“Adopting and promoting sustainable production practices require concerted effort, something which in practice is too often missing or insufficient. Making this shift at the scale required demands forward-looking leadership in the public and private sectors alike.” – Helen Clark, UNDP Administrator
Setting plans in place to ensure food is grown isn’t always enough to ensure this food will go to the targeted areas. Adequate monitoring of programs is necessary to ensure efficiency. In Following up on our last comment that answered the first question under programs, we are now discussing the second question in this comment.
• How can the impact of such programs on food consumption and nutrition be monitored?
In Guyana, the government has a track record of transforming the agricultural sector into a local and international supplier in a wide range of processed, canned and bottled agricultural foods. They have also achieved the goal of “halving” the population hunger rate. Despite being a major net exporter of food, Guyana still stands on sinkable grounds on providing and maintaining food for its country. The creation of food and nutrition programs is seen as one of the most tedious tasks but monitoring can be tremendously stressful at the other end. However, Guyana has taken the greatest toll of implementing the “Guyana Food and National Security Strategy 2011 -2020”. The strategy is aimed at improving the health and well-being of all persons living in Guyana through enhanced food and nutrition security.
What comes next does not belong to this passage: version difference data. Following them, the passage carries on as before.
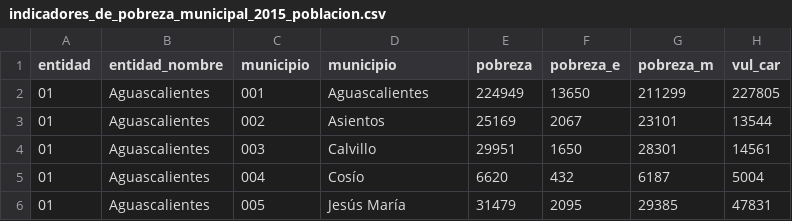
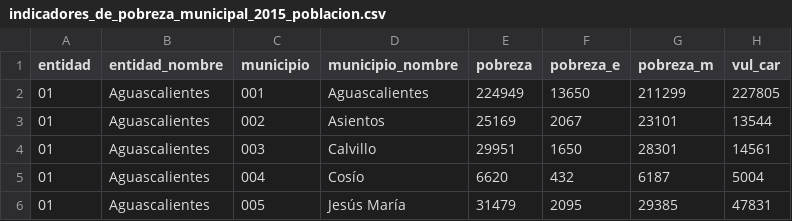
Before and after one commit to mucinoab/mucinoab.github.io, a CSV file: extras/indicadores_de_pobreza_municipal_2015_poblacion.csv, drawn as a sheet; only a part is shown; the diff names each change by its address in the sheet, - before the commit and + after, or states it on an @@ line.

Commit message:
Typo

```diff
--- a/extras/indicadores_de_pobreza_municipal_2015_poblacion.csv
+++ b/extras/indicadores_de_pobreza_municipal_2015_poblacion.csv
-D1: municipio
+D1: municipio_nombre
```
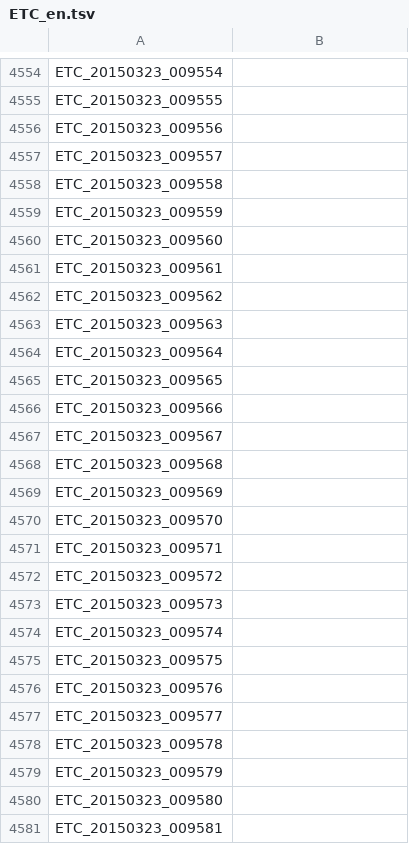
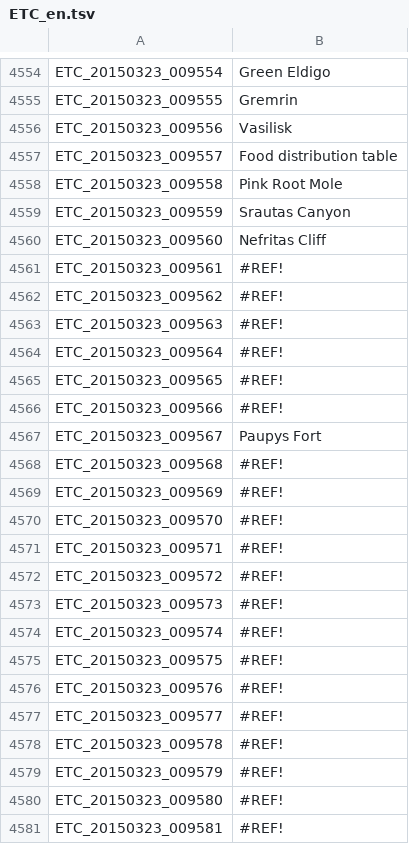
Before and after one commit to Treeofsavior/EnglishTranslation, a TSV file: ETC_en.tsv, drawn as a sheet; only a part is shown, gaps mark what is left out; the diff covers the shown part only; the diff names each change by its address in the sheet, - before the commit and + after, or states it on an @@ line.

```diff
--- a/ETC_en.tsv
+++ b/ETC_en.tsv
-B4554: (empty)
+B4554: Green Eldigo
-B4555: (empty)
+B4555: Gremrin
-B4556: (empty)
+B4556: Vasilisk
-B4557: (empty)
+B4557: Food distribution table
-B4558: (empty)
+B4558: Pink Root Mole
-B4559: (empty)
+B4559: Srautas Canyon
-B4560: (empty)
+B4560: Nefritas Cliff
-B4561:B4566: (empty)
+B4561:B4566: #REF!
-B4567: (empty)
+B4567: Paupys Fort
-B4568:B4581: (empty)
+B4568:B4581: #REF!
```
Also changed, not shown: 146 edited cells elsewhere in this file.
In developing and implementing policies and programs to achieve this overall goal its measures and actions will impact the entire population, but the primary concern will be with those sections of the population that live in poverty and are considered particularly vulnerable to food and nutrition insecurity. This monitoring program was undertaken by the government of Guyana along with the ministry of agriculture and other governmental bodies. There has been no recent monitoring program developed by the private sector or civil society but they both have been in support of the government’s monitoring program.
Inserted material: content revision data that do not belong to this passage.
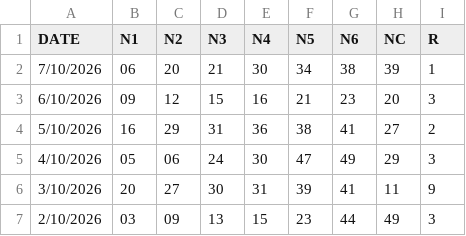
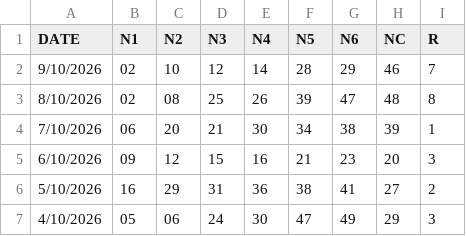
Before and after one commit to jasset75/py-boletus, a CSV file: data/ES-bonoloto.csv, drawn as a sheet; only a part is shown; the shorter side is filled out with more unchanged rows; the diff names each change by its address in the sheet, - before the commit and + after, or states it on an @@ line.

```diff
--- a/data/ES-bonoloto.csv
+++ b/data/ES-bonoloto.csv
+row 2: 9/10/2026 | 02 | 10 | 12 | 14 | 28 | 29 | 46 | 7
+row 3: 8/10/2026 | 02 | 08 | 25 | 26 | 39 | 47 | 48 | 8
```
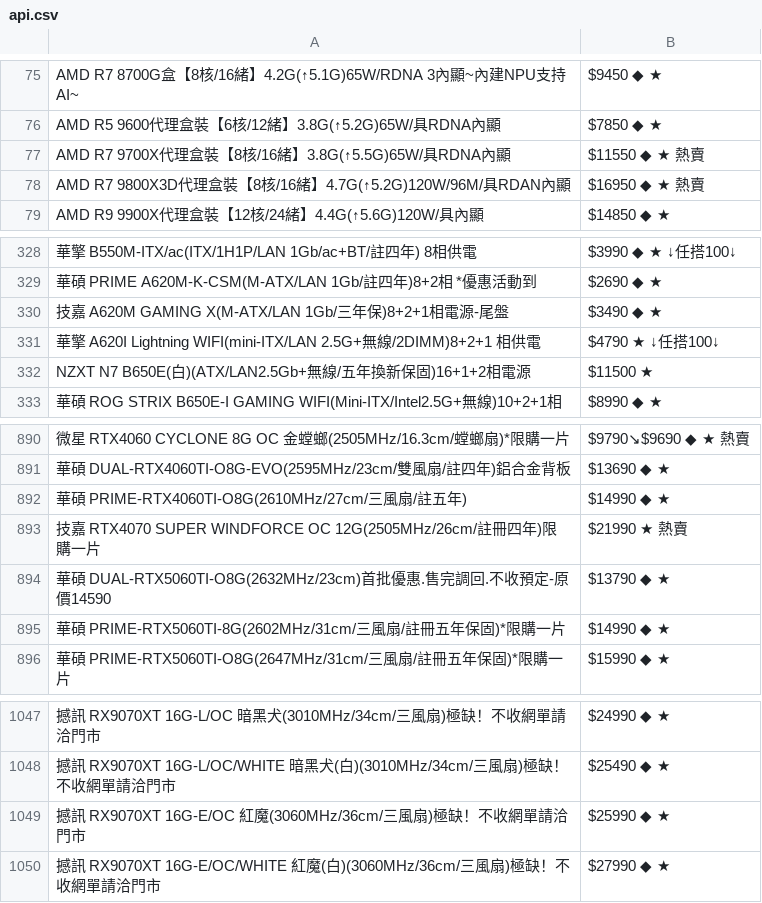
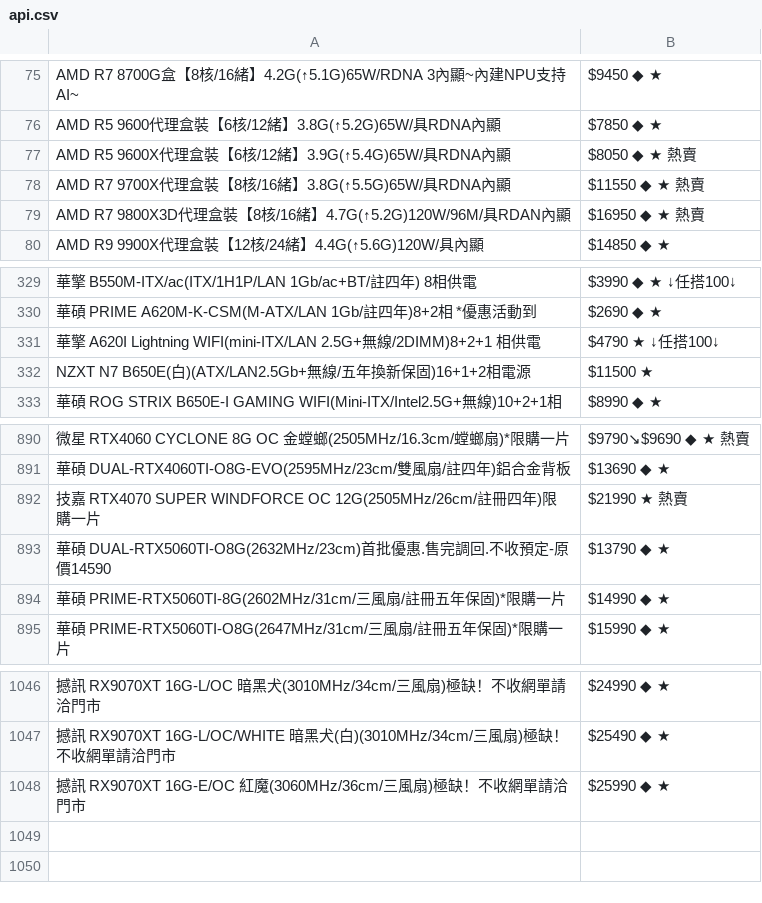
Before and after one commit to suouwang/ops_mid, a CSV file: api.csv, drawn as a sheet; only a part is shown, gaps mark what is left out; removed rows and columns are numbered as before the commit, all else as after; the diff names each change by its address in the sheet, - before the commit and + after, or states it on an @@ line.

```diff
--- a/api.csv
+++ b/api.csv
+row 77: AMD R5 9600X代理盒裝【6核/12緒】3.9G(↑5.4G)65W/具RDNA內顯 | $8050 ◆ ★ 熱賣
-row 330: 技嘉 A620M GAMING X(M-ATX/LAN 1Gb/三年保)8+2+1相電源-尾盤 | $3490 ◆ ★
-row 892: 華碩 PRIME-RTX4060TI-O8G(2610MHz/27cm/三風扇/註五年) | $14990 ◆ ★
-row 1050: 撼訊 RX9070XT 16G-E/OC/WHITE 紅魔(白)(3060MHz/36cm/三風扇)極缺！不收網單請洽門市 | $27990 ◆ ★
```
Also changed, not shown: 1 other file.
With this strategy active, a Regional and Community Food and Nutrition Security Forums (CFNSF) and a National Technical Coordinating Unit (NTCU) will be constituted by stakeholders from government, private sector, civil society and the donor community at each of the ten administrative regions of Guyana. The major role of the Community Coordinators (CC) will be to prioritize projects related to food security and facilitate food security project coordination, identification, implementation, management and evaluation.
The private sector and civil society will in turn applaud, support and be better off with this initiative in supporting the needs of the nation’s wealth. With these bodies in action we now have major monitoring techniques in place which will grow a better Guyana for all.
Source: Ministry of Agriculture: Government of Guyana. Food and Nutrition Security Strategy for Guyana. July 2011. http://www.cwa.caricom.org/press/publications/Food%20and%20Nutrition%20Security%20Strategy%202011.pdf (accessed September 24, 2013).